Effect of Testosterone and Estradiol on Insulin Sensitivity in Healthy Older Men

Program: Abstracts - Orals, Featured Poster Presentations, and Posters
Session: SUN 780-806-Determinants of Insulin Resistance & Associated Metabolic Disturbances
Sunday, June 16, 2013: 1:45 PM-3:45 PM
Expo Halls ABC (Moscone Center)

Poster Board SUN-799
Cathy C. Lee*1, Li-Jung Liang2, Christian K. Roberts3, M. Albert Thomas3, Justin Cheng4, Stacey Barnett4 and Theodore J Hahn1
1VA Greater Los Angeles GRECC/UCLA, Los Angeles, CA, 2David Geffen School of Medicine at UCLA, Los Angeles, CA, 3University of California, Los Angeles, Los Angeles, CA, 4University of California, Los Angeles
Aging is associated with physiologic changes, such as increased central adiposity and the development of insulin resistance, which significantly increase the risk of diabetes.   In older men, a unifying factor in these changes is an age-associated decrease in testosterone levels with evidence to support that low testosterone levels are independently associated with increased insulin resistance and increased risk of diabetes.  The primary objective of this study was to determine the contribution of testosterone (T) and estrogen (E) on insulin resistance in older men.

Thirty healthy older men age 66 ± 6 years underwent chemical androgen ablation followed by T and/or E replacement.
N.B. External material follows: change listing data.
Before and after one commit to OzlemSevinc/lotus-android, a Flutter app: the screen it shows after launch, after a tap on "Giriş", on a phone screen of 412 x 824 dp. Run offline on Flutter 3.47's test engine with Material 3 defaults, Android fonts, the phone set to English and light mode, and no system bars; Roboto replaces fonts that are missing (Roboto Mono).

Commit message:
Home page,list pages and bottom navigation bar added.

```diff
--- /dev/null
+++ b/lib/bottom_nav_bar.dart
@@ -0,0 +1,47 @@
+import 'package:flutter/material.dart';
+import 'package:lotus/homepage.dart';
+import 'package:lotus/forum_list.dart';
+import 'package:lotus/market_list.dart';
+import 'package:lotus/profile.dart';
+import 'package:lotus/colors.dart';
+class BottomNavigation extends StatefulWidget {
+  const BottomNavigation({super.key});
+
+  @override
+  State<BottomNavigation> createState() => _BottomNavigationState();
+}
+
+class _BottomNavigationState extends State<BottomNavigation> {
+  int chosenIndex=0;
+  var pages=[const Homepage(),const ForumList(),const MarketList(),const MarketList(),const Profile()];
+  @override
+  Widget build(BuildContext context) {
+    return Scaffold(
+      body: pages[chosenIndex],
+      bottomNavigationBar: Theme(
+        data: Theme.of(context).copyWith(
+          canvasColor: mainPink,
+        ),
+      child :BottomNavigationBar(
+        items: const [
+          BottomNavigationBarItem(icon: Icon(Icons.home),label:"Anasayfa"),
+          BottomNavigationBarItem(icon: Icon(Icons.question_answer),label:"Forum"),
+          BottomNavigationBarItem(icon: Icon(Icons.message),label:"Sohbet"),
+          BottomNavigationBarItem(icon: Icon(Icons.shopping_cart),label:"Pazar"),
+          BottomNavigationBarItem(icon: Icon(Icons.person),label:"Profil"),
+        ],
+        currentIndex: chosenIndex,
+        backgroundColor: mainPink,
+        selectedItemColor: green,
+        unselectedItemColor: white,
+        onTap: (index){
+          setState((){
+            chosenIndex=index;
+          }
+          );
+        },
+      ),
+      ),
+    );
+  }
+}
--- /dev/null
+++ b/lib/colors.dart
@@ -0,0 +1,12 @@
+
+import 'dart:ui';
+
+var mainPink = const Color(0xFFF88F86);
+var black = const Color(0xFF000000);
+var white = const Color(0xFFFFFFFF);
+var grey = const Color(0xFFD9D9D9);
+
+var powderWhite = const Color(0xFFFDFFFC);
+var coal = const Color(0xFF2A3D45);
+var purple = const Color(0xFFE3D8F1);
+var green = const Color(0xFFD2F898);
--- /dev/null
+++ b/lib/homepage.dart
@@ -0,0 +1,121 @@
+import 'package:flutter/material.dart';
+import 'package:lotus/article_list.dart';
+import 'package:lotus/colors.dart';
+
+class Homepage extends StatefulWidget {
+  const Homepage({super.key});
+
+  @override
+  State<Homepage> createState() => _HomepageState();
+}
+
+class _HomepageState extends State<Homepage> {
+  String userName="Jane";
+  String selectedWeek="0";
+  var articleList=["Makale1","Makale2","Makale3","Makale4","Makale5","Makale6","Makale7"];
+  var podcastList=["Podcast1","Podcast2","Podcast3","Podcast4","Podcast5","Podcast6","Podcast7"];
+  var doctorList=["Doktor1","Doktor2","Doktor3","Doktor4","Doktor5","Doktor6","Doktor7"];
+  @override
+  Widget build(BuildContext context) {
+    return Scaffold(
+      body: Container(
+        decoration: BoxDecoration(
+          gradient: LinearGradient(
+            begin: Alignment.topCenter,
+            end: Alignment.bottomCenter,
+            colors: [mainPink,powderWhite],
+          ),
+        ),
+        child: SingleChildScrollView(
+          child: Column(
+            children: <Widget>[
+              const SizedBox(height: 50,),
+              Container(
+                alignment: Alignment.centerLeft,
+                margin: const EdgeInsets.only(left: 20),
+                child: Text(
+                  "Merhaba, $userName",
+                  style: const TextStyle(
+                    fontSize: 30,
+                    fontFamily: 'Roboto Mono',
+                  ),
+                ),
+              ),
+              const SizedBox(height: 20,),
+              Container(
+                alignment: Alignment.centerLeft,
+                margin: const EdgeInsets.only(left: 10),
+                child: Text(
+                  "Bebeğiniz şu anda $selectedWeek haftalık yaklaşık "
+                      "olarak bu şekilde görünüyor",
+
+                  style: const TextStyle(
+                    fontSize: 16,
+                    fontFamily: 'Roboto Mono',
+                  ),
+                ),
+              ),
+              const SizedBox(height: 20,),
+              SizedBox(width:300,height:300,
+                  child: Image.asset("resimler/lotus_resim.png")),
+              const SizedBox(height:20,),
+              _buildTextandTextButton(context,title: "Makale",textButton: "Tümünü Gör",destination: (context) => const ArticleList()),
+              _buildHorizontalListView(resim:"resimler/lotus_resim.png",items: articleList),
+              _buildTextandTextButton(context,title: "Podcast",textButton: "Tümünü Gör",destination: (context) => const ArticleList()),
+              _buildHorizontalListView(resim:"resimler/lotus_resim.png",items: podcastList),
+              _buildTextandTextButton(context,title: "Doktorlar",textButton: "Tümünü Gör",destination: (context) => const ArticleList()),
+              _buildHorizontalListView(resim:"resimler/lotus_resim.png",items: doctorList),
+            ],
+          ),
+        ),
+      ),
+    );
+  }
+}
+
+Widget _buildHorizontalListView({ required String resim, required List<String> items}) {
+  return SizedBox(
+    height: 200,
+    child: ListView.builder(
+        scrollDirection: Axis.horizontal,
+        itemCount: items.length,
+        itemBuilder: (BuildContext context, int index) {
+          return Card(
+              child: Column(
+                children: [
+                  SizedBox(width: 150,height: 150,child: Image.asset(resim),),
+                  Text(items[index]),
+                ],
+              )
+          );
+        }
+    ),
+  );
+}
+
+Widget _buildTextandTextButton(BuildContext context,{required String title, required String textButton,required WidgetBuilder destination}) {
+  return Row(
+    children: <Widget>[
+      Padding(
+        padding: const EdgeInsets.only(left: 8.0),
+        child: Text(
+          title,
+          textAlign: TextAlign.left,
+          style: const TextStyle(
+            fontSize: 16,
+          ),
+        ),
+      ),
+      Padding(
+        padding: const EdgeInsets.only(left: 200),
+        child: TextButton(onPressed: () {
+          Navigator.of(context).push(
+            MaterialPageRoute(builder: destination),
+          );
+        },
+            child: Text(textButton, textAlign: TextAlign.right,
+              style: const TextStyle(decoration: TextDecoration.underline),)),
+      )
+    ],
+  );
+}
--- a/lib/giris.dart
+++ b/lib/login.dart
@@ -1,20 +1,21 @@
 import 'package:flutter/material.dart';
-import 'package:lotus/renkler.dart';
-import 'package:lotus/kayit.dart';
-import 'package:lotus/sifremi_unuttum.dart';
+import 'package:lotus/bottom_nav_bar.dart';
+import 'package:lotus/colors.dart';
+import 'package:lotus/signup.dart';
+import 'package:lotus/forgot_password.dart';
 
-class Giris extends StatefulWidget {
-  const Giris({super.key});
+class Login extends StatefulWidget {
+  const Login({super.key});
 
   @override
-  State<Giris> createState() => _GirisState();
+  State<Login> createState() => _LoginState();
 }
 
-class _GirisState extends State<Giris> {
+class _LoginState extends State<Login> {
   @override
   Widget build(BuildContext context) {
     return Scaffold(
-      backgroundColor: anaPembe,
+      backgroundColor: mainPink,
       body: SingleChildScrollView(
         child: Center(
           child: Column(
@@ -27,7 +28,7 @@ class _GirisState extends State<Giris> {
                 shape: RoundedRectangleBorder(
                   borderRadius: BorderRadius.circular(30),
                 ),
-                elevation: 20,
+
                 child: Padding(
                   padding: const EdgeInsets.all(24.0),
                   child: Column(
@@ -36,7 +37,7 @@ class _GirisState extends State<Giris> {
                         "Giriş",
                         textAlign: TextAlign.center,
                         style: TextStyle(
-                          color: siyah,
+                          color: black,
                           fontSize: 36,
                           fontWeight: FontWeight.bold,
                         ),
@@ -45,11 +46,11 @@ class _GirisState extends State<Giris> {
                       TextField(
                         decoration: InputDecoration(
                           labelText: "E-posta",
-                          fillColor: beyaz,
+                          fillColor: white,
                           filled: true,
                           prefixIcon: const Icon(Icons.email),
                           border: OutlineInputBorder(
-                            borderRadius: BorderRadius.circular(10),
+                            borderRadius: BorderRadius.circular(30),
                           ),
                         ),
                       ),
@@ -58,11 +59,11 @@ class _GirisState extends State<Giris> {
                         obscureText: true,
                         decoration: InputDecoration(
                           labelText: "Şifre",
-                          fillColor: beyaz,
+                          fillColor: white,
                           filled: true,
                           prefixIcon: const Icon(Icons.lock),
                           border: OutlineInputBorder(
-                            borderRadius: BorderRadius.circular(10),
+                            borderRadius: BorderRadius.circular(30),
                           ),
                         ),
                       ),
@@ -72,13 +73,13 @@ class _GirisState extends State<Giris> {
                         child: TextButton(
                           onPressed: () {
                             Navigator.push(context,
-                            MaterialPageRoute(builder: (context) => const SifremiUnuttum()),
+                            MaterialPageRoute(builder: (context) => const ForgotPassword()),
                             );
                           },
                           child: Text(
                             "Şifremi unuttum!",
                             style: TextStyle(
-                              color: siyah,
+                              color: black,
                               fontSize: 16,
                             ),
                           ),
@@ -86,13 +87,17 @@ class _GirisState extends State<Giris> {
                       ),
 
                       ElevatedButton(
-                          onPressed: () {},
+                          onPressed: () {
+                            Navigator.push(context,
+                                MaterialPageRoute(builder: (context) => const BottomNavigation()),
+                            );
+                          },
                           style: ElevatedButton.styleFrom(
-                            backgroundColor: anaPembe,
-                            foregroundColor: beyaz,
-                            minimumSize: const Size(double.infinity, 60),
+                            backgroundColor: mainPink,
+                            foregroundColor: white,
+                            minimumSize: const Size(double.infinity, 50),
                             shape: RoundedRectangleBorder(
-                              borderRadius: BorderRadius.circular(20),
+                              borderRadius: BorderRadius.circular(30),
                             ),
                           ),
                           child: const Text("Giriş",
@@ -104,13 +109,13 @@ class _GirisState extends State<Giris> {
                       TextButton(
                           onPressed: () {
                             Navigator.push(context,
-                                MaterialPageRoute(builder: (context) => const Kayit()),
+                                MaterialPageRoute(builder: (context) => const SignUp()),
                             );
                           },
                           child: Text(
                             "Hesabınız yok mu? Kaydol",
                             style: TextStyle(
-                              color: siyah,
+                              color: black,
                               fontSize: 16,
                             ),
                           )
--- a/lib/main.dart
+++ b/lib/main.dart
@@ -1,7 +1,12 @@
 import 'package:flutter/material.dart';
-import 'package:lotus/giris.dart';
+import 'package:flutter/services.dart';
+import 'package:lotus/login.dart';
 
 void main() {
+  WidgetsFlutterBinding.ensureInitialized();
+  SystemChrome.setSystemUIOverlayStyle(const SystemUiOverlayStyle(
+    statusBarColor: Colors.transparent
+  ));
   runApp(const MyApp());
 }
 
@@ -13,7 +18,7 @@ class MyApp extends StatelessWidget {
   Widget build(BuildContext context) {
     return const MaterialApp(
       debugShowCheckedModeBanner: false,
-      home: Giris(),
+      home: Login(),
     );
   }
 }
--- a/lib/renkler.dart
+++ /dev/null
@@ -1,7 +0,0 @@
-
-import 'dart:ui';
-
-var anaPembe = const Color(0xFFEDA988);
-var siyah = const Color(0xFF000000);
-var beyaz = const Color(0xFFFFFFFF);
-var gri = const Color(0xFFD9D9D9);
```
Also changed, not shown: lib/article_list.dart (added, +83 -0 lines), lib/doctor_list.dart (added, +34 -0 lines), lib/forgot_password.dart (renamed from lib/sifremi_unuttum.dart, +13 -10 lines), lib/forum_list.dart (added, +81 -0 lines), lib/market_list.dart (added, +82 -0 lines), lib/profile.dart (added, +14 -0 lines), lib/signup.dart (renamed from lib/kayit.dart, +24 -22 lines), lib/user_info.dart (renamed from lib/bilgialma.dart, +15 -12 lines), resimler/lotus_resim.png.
After baseline studies for measurement of serum hormone, glucose and insulin levels, participants were randomized into one of four groups:  1) continuation of T and E, 2) continuation of T only 3) continuation of E only or 4) discontinuation of both T and E.  Repeat studies were performed 6 weeks after randomization.  Changes in basal insulin levels were analyzed using an ANCOVA model that adjusted for baseline insulin and age.  Preliminary data from this prospective study is being presented.

The major outcome variable being presented is changes in basal insulin levels.  There was a significant difference (p=0.023) observed in change from pre- to post-intervention basal insulin levels between the groups receiving E only (estimated post-pre = -1.55, SE=1.34) versus the group receiving no hormone replacement (estimated post-pre = 3.45, SE=1.47). There was also a significant difference (p=0.042) in the change in basal insulin levels between the groups receiving E replacement with or without T replacement (estimated post-pre for with and without T: 2.58 vs. -1.55, respectively).  

This unexpected finding suggests that estrogen may have independent effects on insulin sensitivity.  If estrogen indeed has an independent regulatory role in this regard, this would suggest that aromatase transformation of testosterone to estrogen in men could be important in the effects of testosterone on insulin sensitivity.  In addition, this would be consistent with the important role already demonstrated for estrogen on bone metabolism and with the metabolic effects observed in aromatase deficient males. 


Nothing to Disclose: CCL, LJL, CKR, MAT, JC, SB, TJH

*Please take note of The Endocrine Society's News Embargo Policy at http://www.endo-society.org/endo2013/media.cfm

Sources of Research Support: VA Advanced Research Career Development Award; UCLA GCRC NIH/NCRR M01-RR00865; UCLA Hartford Center of Excellence; UCLA CTSI NCRR/NCATS UL1TR000124